Is your business continuous?
should use a business continuity plan to make their organisations less susceptible
to outages. Here are a few steps that will go a long way in ensuring continuous
operations and productivity in the workplace. by Lakshman Narayanaswamy
Business continuity is about making your business resilient
to events that are disruptive and affect the goals of your business. Taking
steps to keep your business continuous does not have to be complex and fraught
with options and possibilities.
In this article, we introduce the methodology behind business
continuity planning and aim to simplify what it takes to make your business
more continuous, and how to derive the biggest bang for the buck from your investment
in business continuity.
Business continuity is no longer
an option but a necessity. A successful plan has people, processes and
infrastructure to keep critical functions of the business available
Talking the talk
Business continuity and Disaster Recovery (DR) are two terms
that are used interchangeably. DR is an older term that is used for recovery
of IT systems. It also connotes a reactive approach to managing recovery. Business
continuity is the current usage that connotes a broader scope then just IT.
It also suggests a proactive approach in keeping the business available.
The approach to business continuity is common sense, just
like having a spare tyre in the car to avoid disruptions from nails on the road,
and a second gas cylinder in the kitchen to compensate for delivery delays.
Business owners and management must not dismiss business
continuity as an exercise only for the top 100. According to The New York Times
45,000 small businesses ceased to exist after the Sept 11 attack on the World
Trade Center as they could not absorb the loss of income and the operational
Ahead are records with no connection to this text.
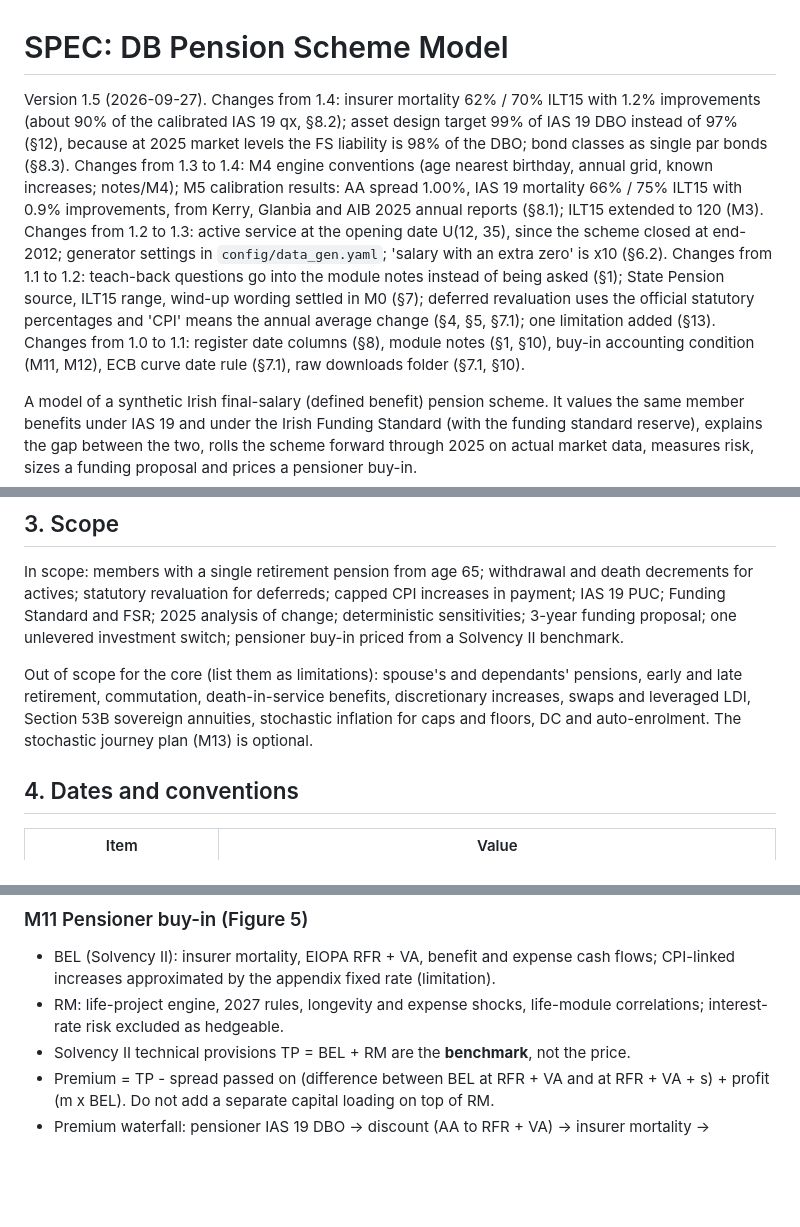
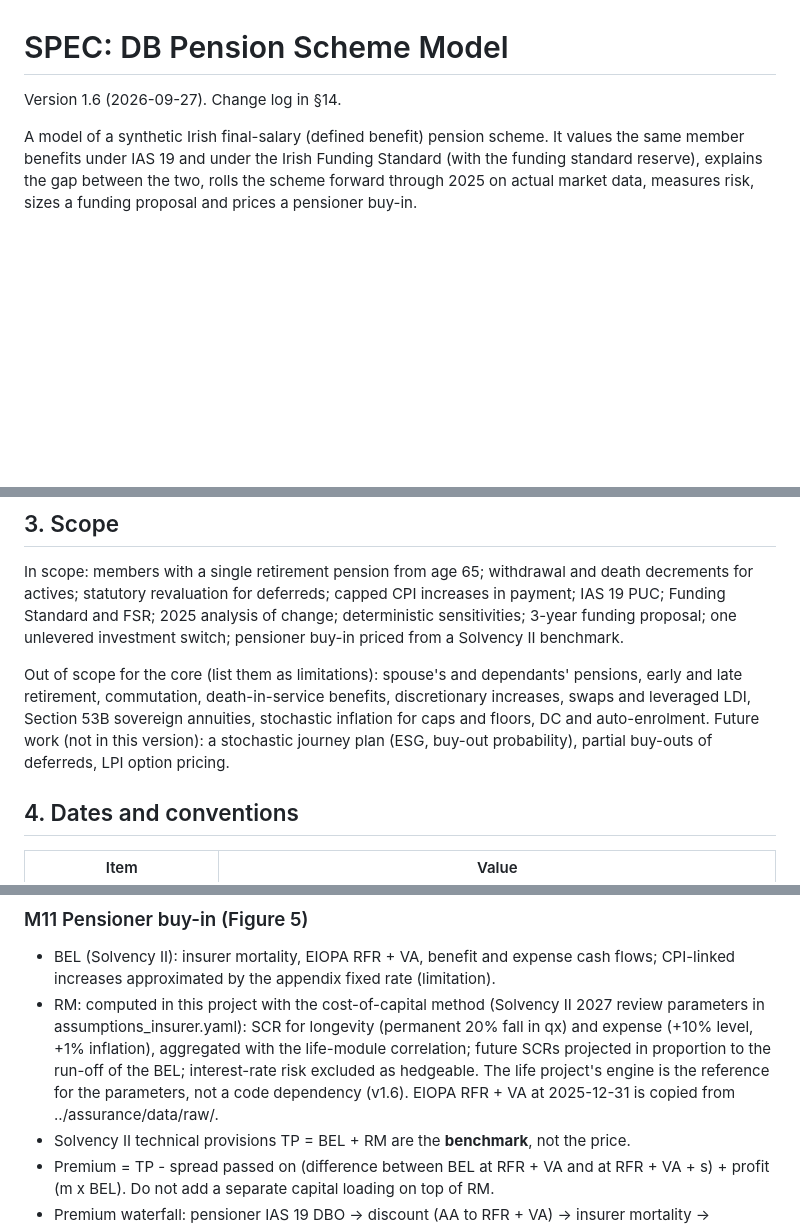
Before and after one commit to pnlync/db-pension, a Markdown page: SPEC.md, 3 parts joined by grey strips. Drawn GitHub-style; blank space fills up the shorter version.

```diff
--- a/SPEC.md
+++ b/SPEC.md
@@ -1,6 +1,6 @@
 # SPEC: DB Pension Scheme Model
 
-Version 1.5 (2026-09-27). Changes from 1.4: insurer mortality 62% / 70% ILT15 with 1.2% improvements (about 90% of the calibrated IAS 19 qx, §8.2); asset design target 99% of IAS 19 DBO instead of 97% (§12), because at 2025 market levels the FS liability is 98% of the DBO; bond classes as single par bonds (§8.3). Changes from 1.3 to 1.4: M4 engine conventions (age nearest birthday, annual grid, known increases; notes/M4); M5 calibration results: AA spread 1.00%, IAS 19 mortality 66% / 75% ILT15 with 0.9% improvements, from Kerry, Glanbia and AIB 2025 annual reports (§8.1); ILT15 extended to 120 (M3). Changes from 1.2 to 1.3: active service at the opening date U(12, 35), since the scheme closed at end-2012; generator settings in `config/data_gen.yaml`; 'salary with an extra zero' is x10 (§6.2). Changes from 1.1 to 1.2: teach-back questions go into the module notes instead of being asked (§1); State Pension source, ILT15 range, wind-up wording settled in M0 (§7); deferred revaluation uses the official statutory percentages and 'CPI' means the annual average change (§4, §5, §7.1); one limitation added (§13). Changes from 1.0 to 1.1: register date columns (§8), module notes (§1, §10), buy-in accounting condition (M11, M12), ECB curve date rule (§7.1), raw downloads folder (§7.1, §10).
+Version 1.6 (2026-09-27). Change log in §14.
 
 A model of a synthetic Irish final-salary (defined benefit) pension scheme. It values the same member benefits under IAS 19 and under the Irish Funding Standard (with the funding standard reserve), explains the gap between the two, rolls the scheme forward through 2025 on actual market data, measures risk, sizes a funding proposal and prices a pensioner buy-in.
 
@@ -37,7 +37,7 @@ Framing for all reports: **two liability measures (IAS 19, Funding Standard) plu
 
 In scope: members with a single retirement pension from age 65; withdrawal and death decrements for actives; statutory revaluation for deferreds; capped CPI increases in payment; IAS 19 PUC; Funding Standard and FSR; 2025 analysis of change; deterministic sensitivities; 3-year funding proposal; one unlevered investment switch; pensioner buy-in priced from a Solvency II benchmark.
 
-Out of scope for the core (list them as limitations): spouse's and dependants' pensions, early and late retirement, commutation, death-in-service benefits, discretionary increases, swaps and leveraged LDI, Section 53B sovereign annuities, stochastic inflation for caps and floors, DC and auto-enrolment. The stochastic journey plan (M13) is optional.
+Out of scope for the core (list them as limitations): spouse's and dependants' pensions, early and late retirement, commutation, death-in-service benefits, discretionary increases, swaps and leveraged LDI, Section 53B sovereign annuities, stochastic inflation for caps and floors, DC and auto-enrolment. Future work (not in this version): a stochastic journey plan (ESG, buy-out probability), partial buy-outs of deferreds, LPI option pricing.
 
 ## 4. Dates and conventions
 
@@ -352,7 +356,7 @@ State: "Bridge effects are sequential rather than unique standalone decompositio
 ### M11 Pensioner buy-in (Figure 5)
 
 - BEL (Solvency II): insurer mortality, EIOPA RFR + VA, benefit and expense cash flows; CPI-linked increases approximated by the appendix fixed rate (limitation).
-- RM: life-project engine, 2027 rules, longevity and expense shocks, life-module correlations; interest-rate risk excluded as hedgeable.
+- RM: computed in this project with the cost-of-capital method (Solvency II 2027 review parameters in assumptions_insurer.yaml): SCR for longevity (permanent 20% fall in qx) and expense (+10% level, +1% inflation), aggregated with the life-module correlation; future SCRs projected in proportion to the run-off of the BEL; interest-rate risk excluded as hedgeable. The life project's engine is the reference for the parameters, not a code dependency (v1.6). EIOPA RFR + VA at 2025-12-31 is copied from ../assurance/data/raw/.
 - Solvency II technical provisions TP = BEL + RM are the **benchmark**, not the price.
 - Premium = TP - spread passed on (difference between BEL at RFR + VA and at RFR + VA + s) + profit (m x BEL). Do not add a separate capital loading on top of RM.
 - Premium waterfall: pensioner IAS 19 DBO -> discount (AA to RFR + VA) -> insurer mortality -> expenses -> RM (= SII benchmark) -> spread passed on -> profit -> premium.
```
Also changed, not shown: other parts of SPEC.md (+27 -20 lines).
logistics of being around the disaster site.
Know thy business
An effective start to making your business more available
is to understand the various activities that connect a customer requirement
to its fulfillment. The goal of this exercise is to identify activities that
are critical to the running of the business.
Once critical activities are identified, the inputs, outputs
and various dependencies must be understood. As an example, in a manufacturing
enterprise, the goods production plant is critical for the viability of the
business. A key dependency of the manufacturing process could be the ERR system
that runs all the machinery in the plant.
The critical activity could be an IT application, for example,
ATOM banking and information in a banking enterprise.
Critical to business
When is an activity critical to the business? When the loss
of or inability to provide for the activity damages the business. The loss or
damage can be a financial impact or a qualitative measure like loss of reputation
and customer trust. It is very useful to understand the implication of loss
and quantify it.
As an example, banking industry figures suggest that thirty
minutes of downtime can translate to a loss of up to Rsv 2 crone. Based on the
impact of downtime, the management can determine recovery objectives. A key
recovery measure is Recover Time Objective (RTF), the amount of time the business
has before it must be available.
Having identified activities that are critical to a business,
the next step is to explore the vulnerability of the business to various kinds
Understand your business vulnerabilities
Tsunami and earthquakes make headlines and draw attention,
but experience tells us that unplanned events and acts of God account
for less then five percent of business downtime. Everyday events like software
and hardware errors, patch upgrades, configuration changes, network outages
and power failure cause over 80 percent of business outages.
A time-tested way to understand your business vulnerabilities
is to list all possible events that may occur. These include acts of God,
civil amenity failures, and people- and technology-related events.
For example, a list of events to consider are:
- Fire, flooding, building not accessible
- Power outage, A/C breakdown, water sprinklers going
- Telephone line down, computer hardware malfunction,
Against each event in the list, we assign probabilities of
occurrence and the potential impact of the event on the business. The management
then makes a decision on the kind of events that the business is going to protect
against and have a continuity plan for.
By identifying critical business functions and events to
protect against, the business continuity plan can address how the critical functions
can be made available when events occur.
IT DR plan
IT solutions are an integral part of an enterprise and are
often critical to the running of a business. Continuity of IT applications is
complex and has several components that must work together. A common mistake
is to have data replication in place and assume it is a DR plan for the application.
This is far from true.
Replication is one ingredient of a successful IT DR plan.
The ability to recover data, ensure application-level data consistency, failover
the application and redirect clients of the application is essential for successful
IT DR. A very critical part of a successful IT plan is regular testing of the
failover capabilities of the solution. Regular test drills ensure that the DR
solution will work for you when you need it.
Business continuity is a process and not a technology solution.
It is not a one-time effort. A plan that will work for you is one that involves
the right people, has processes in place and has IT and infrastructure support
to keep the business going.
An effective first step is to invest in a plan that gives
you the information you need to make decisions. Also, rather than plan for the
whole enterprise in a single exercise, it is effective if each department has
its own plan. This can then be tied together from an enterprise point of view.
Investment in a secondary site need not be just an insurance
policy. Many enterprises have been successful in offloading several offline
activities to a secondary data centre. Data warehousing is a good example of
an activity that can be done at the secondary site.
In summary, business continuity is no longer an option, but
a necessity. A successful plan has people, process and infrastructure to keep
critical functions of the business available.
The author is Co-founder and Chief Technology Officer of
Sanovi Technologies Corporation